Law enforcement. The Bureau of Alcohol, Tobacco, and Firearms stopped processing applications for firearms and alcohol. The federal government stopped work on about 3,500 bankruptcy cases as well as a number of child-support cases. The Border Patrol put a hold on hiring 400 new agents.
Parks and museums. The National Park Service closed 368 sites, such as Yosemite National Park in California. All told, some 7 million visitors were turned away. (One big exception was the south rim of the Grand Canyon, which stayed open only because Arizona agreed to pick up the tab.)
Regulatory agencies. The Environmental Protection Agency closes down almost entirely during a shutdown. So do certain financial regulators, including the Securities and Exchange Commission and the U.S. Commodity Futures Trading Commission. Although corporations can still file documents like 10Ks through automated systems, there's no one around to scrutinize the paperwork.
(Small parts of) Social Security. During the last shutdown, the Social Security Administration was able to keep on enough employees to make sure the checks kept going out. But the agency didn't have enough staff to do things like answer phone calls or help recipients who needed to change addresses. So some disruptions are possible.
Visas and passports. During the shutdown, around 20,000 to 30,000 applications from foreigners for visas went unprocessed each day. The State Department also had to let some 200,000 applications from Americans for visas gather dust.
Veterans. Although some key benefits continued and the VA hospitals remained open, a number of services were curtailed. These services ranged from health and welfare to finance and travel for veterans.

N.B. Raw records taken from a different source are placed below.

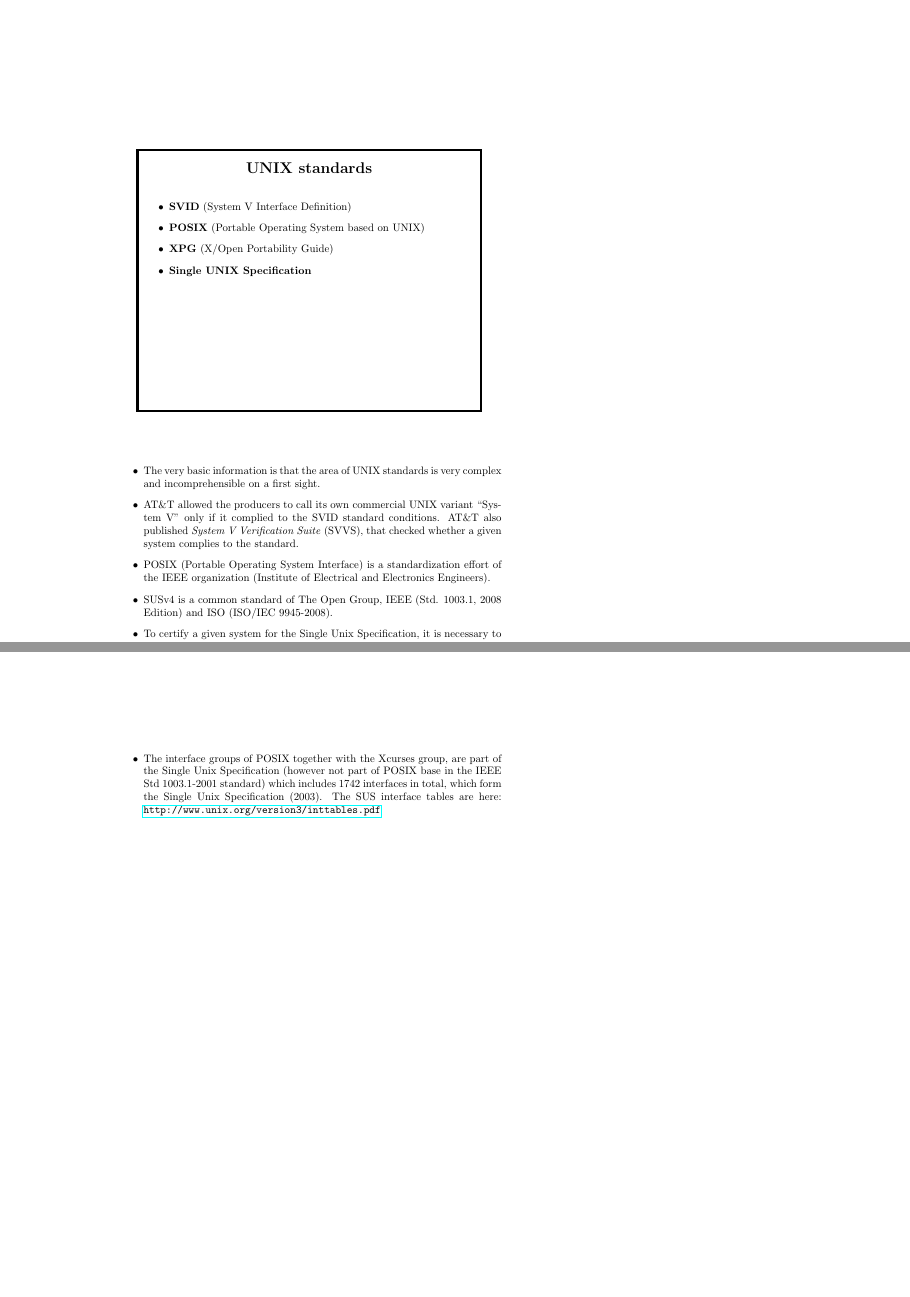
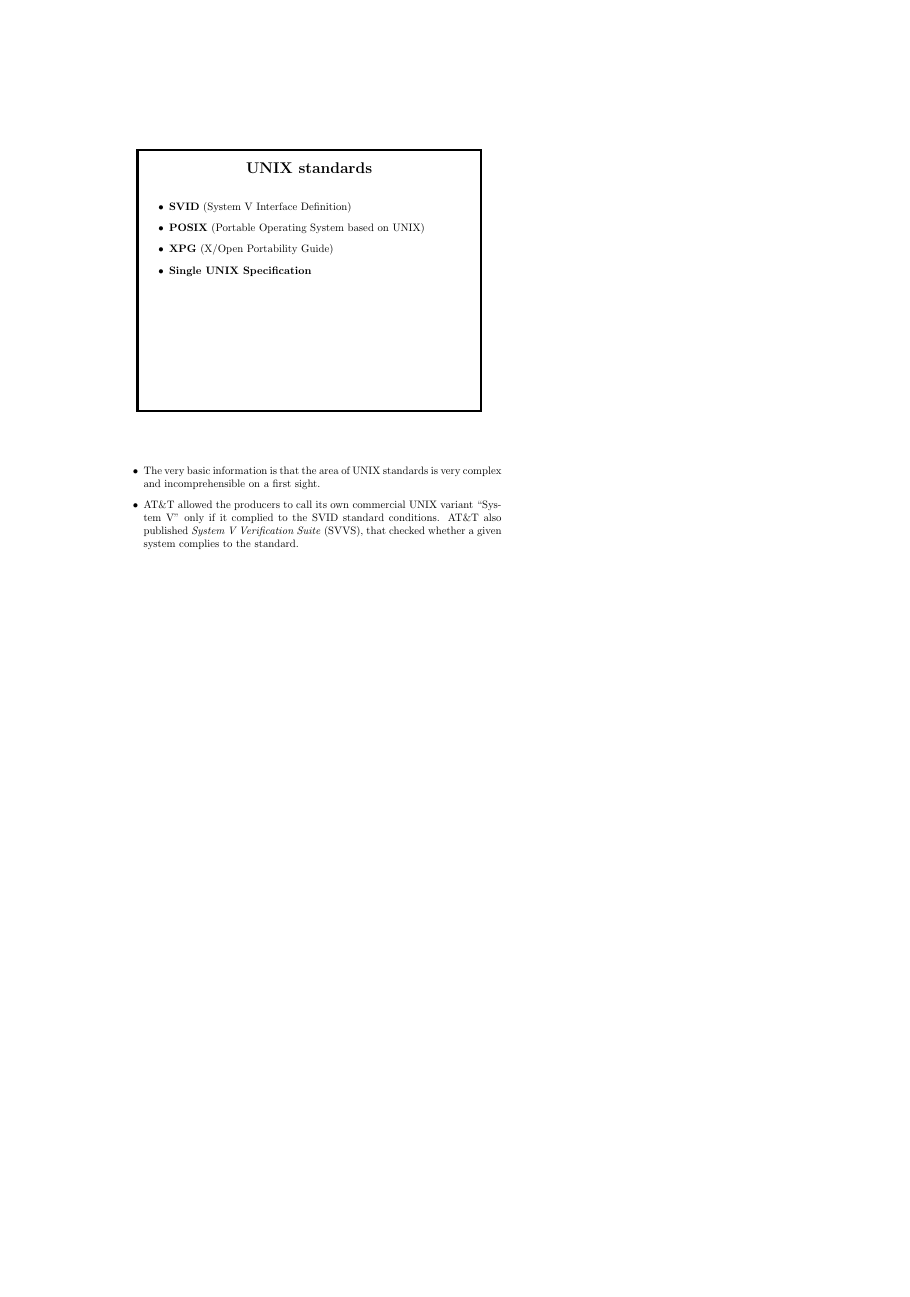
Before and after one commit to vladak/pageref-pdf-links, LaTeX slides (main.tex): pages 4 and 5 of 5 before the commit and page 4 of 4 after it, the two joined at a grey line, the shorter picture padded with empty space. Compiled offline with LaTeX, dvips and Ghostscript.

Commit message:
reduce (content)

```diff
--- a/main.tex
+++ b/main.tex
@@ -150,25 +150,6 @@ complex and incomprehensible on a first sight.
 ``System V'' only if it complied to the SVID standard conditions. AT\&T also
 published \emph{System~V Verification Suite} (SVVS), that checked whether a given
 system complies to the standard.
-\item POSIX (Portable Operating System Interface) is a standardization effort
-of the IEEE organization (Institute of Electrical and Electronics Engineers).
-\item SUSv4 is a common standard of The Open Group, IEEE (Std. 1003.1, 2008
-Edition) and ISO (ISO/IEC 9945-2008).
-\item To certify a given system for the Single Unix Specification, it is necessary
-to pass a series of tests (on given architecture, e.g. 64-bit x86).
-The results of the tests are then evaluated. The tests themselves are unified into
-so called \emph{test suites}, which are sets of automatic tests that go through
-the system and verify if it implements the interfaces specified in the standard.
-For example, for SUSv3 there are 10 such test suites.
-\item The interfaces specified by the POSIX.1-2008 standard are divided into 4
-basic groups: XSH (System Interfaces), XCU (Shell and Utilities), XBD
-(Base definitions). W.r.t. number of interfaces, the biggest of them is XSH which
-contains more than 1000 interfaces.
-\item The interface groups of POSIX together with the Xcurses group, are part
-of the Single Unix Specification (however not part of POSIX base in the IEEE Std
-1003.1-2001 standard) which includes 1742 interfaces in total, which form the Single Unix
-Specification (2003). The SUS interface tables are here:
-\url{http://www.unix.org/version3/inttables.pdf}
 \end{itemize}
 
 \end{document}
```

The above surely had a negative impact on individuals and whole families over the three weeks stretching from mid-December to January 6. No one wants this, and I don't want to minimize the difficulties this put on people, but it did not rise to the level of disruptive to the economy or a "self-inflicted wound." Let's make sure we listen to the political rhetoric carefully, keeping in mind the lessons from the past and the resiliency of the economy.